In MY LORD FOOTMAN, Pierce Cardew becomes Mélusine de Gilocourt's footman-hairdresser because he is looking for a blackmailer and he suspects she may be the guilty individual.

I had the original idea for a story featuring a hero who takes a position as the heroine's footman while I was reading the autobiography of Henrietta-Lucy Dillon, the Memoirs of Madame de la Tour du Pin. Henrietta-Lucy was a young, fashionable lady in French noble society who witnessed at first hand all the upheavals and dangers of the Revolution. Within the space of a few years she was presented to Queen Marie-Antoinette, had to hide from zealous Revolutionaries, and then fled to safety in America.

Her footman, Zamore, was with her throughout these adventures. He is mentioned briefly but frequently in her memoirs. He was so talented at dressing Henrietta-Lucy's hair that, when Henrietta-Lucy was staying with her husband at the Court in The Hague, the Princess of Orange wanted Zamore to dress her hair. But Zamore was also loyal and brave. Even when she no longer trusted her other servants, he played an important part in helping Henrietta-Lucy and her children remain safe during hazardous episodes in her life.

I loved the idea of writing about a hero in a role which not only made it possible for him to become part of the heroine's household within hours of meeting her, but actually required him to stay close to her.

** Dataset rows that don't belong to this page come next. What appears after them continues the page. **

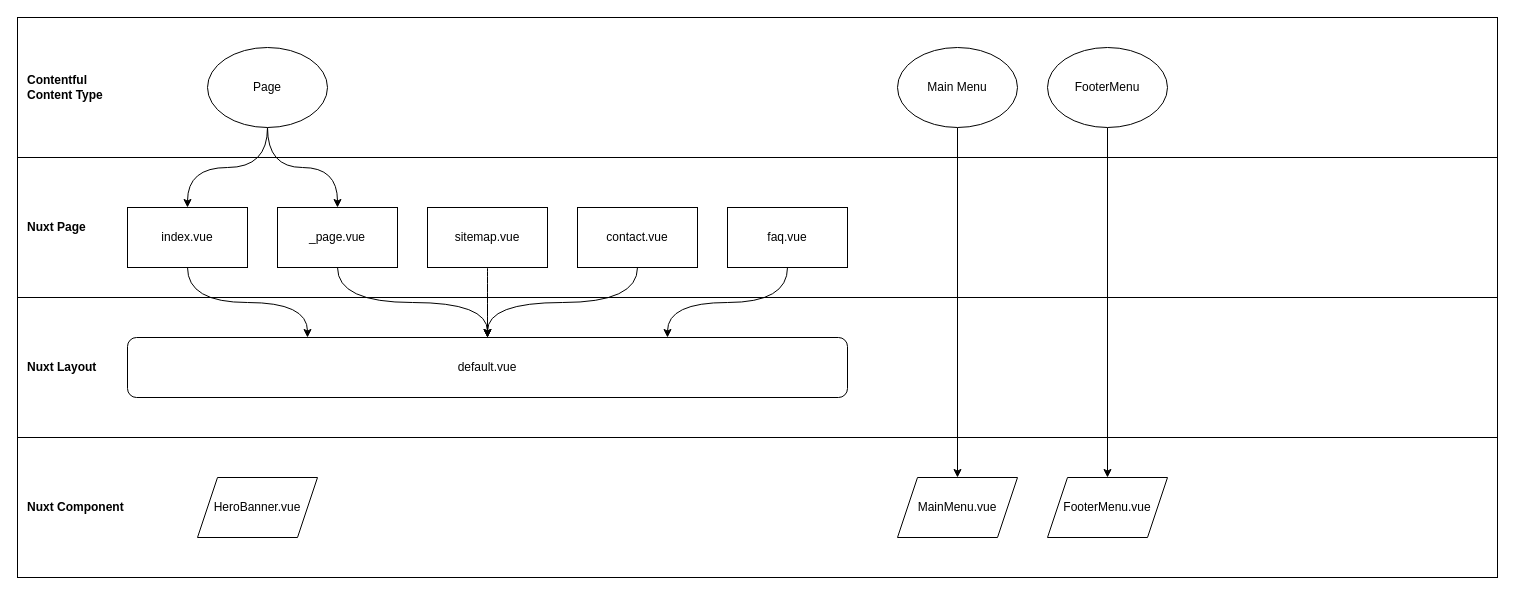
Earlier version of the draw.io diagram page "Content types mapped to Nuxt pages" (3 of 3) of doc/overview.drawio (spacebetweentherapy/website). Source tidied: cells renumbered, new cells numbered last; positions are measured from the earlier drawing's top-left corner, leaving out a move shared by most shapes. Both pictures are drawn from the tidied source at 100%, with x=0, y=0 at pixel (17, 17).
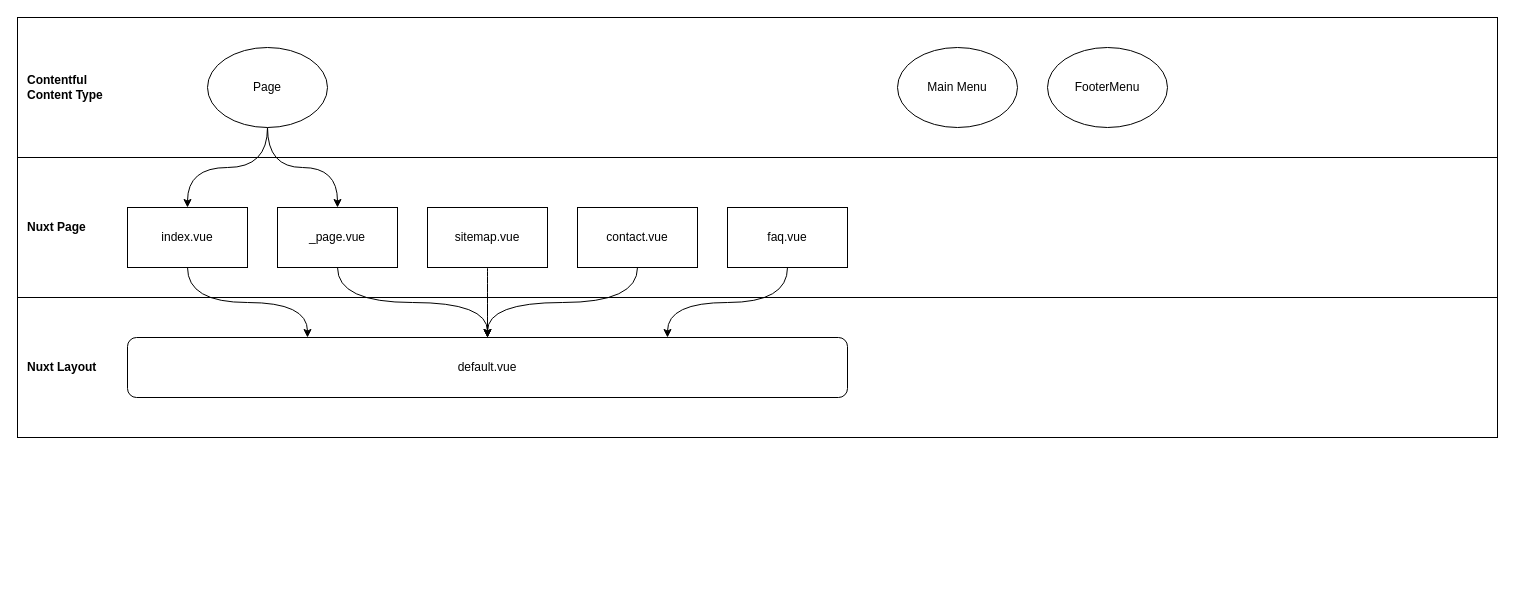
The same diagram, later.

Commit message (it also covers changes not shown here):
Moved page content template into separate Component

Unchanged cells that the change refers to:
```xml
<mxCell id="17" value="Main Menu" style="ellipse;whiteSpace=wrap;html=1;align=center;" parent="1" vertex="1">
  <mxGeometry x="880" y="30" width="120" height="80" as="geometry" />
</mxCell>
<mxCell id="22" value="FooterMenu" style="ellipse;whiteSpace=wrap;html=1;align=center;" parent="1" vertex="1">
  <mxGeometry x="1030" y="30" width="120" height="80" as="geometry" />
</mxCell>
```

Diff of the diagram source:
```diff
@@
-    <mxCell id="2" value="Nuxt Component" style="rounded=0;whiteSpace=wrap;html=1;align=left;fontStyle=1;spacing=10;" parent="1" vertex="1">
-      <mxGeometry y="420" width="1480" height="140" as="geometry" />
-    </mxCell>
@@
-    <mxCell id="16" style="edgeStyle=orthogonalEdgeStyle;rounded=0;jettySize=auto;html=1;" parent="1" edge="1" source="17" target="20">
-      <mxGeometry relative="1" as="geometry" />
-    </mxCell>
@@
-    <mxCell id="20" value="MainMenu.vue" style="shape=parallelogram;perimeter=parallelogramPerimeter;whiteSpace=wrap;html=1;fixedSize=1;" parent="1" vertex="1">
-      <mxGeometry x="880" y="460" width="120" height="60" as="geometry" />
-    </mxCell>
-    <mxCell id="21" style="edgeStyle=orthogonalEdgeStyle;rounded=0;jettySize=auto;html=1;" parent="1" edge="1" source="22" target="23">
-      <mxGeometry relative="1" as="geometry" />
-    </mxCell>
@@
-    <mxCell id="23" value="FooterMenu.vue" style="shape=parallelogram;perimeter=parallelogramPerimeter;whiteSpace=wrap;html=1;fixedSize=1;" parent="1" vertex="1">
-      <mxGeometry x="1030" y="460" width="120" height="60" as="geometry" />
-    </mxCell>
@@
-    <mxCell id="26" value="HeroBanner.vue" style="shape=parallelogram;perimeter=parallelogramPerimeter;whiteSpace=wrap;html=1;fixedSize=1;" parent="1" vertex="1">
-      <mxGeometry x="180" y="460" width="120" height="60" as="geometry" />
-    </mxCell>
```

On the other hand, Mélusine, the heroine of MY LORD FOOTMAN, has unhappy memories of her previous footman, and initially only decides to hire another one because social convention demands she has a liveried servant to wait upon her. She notices immediately that her new footman has a natural air of authority he can't quite conceal - and he's also disturbingly attractive….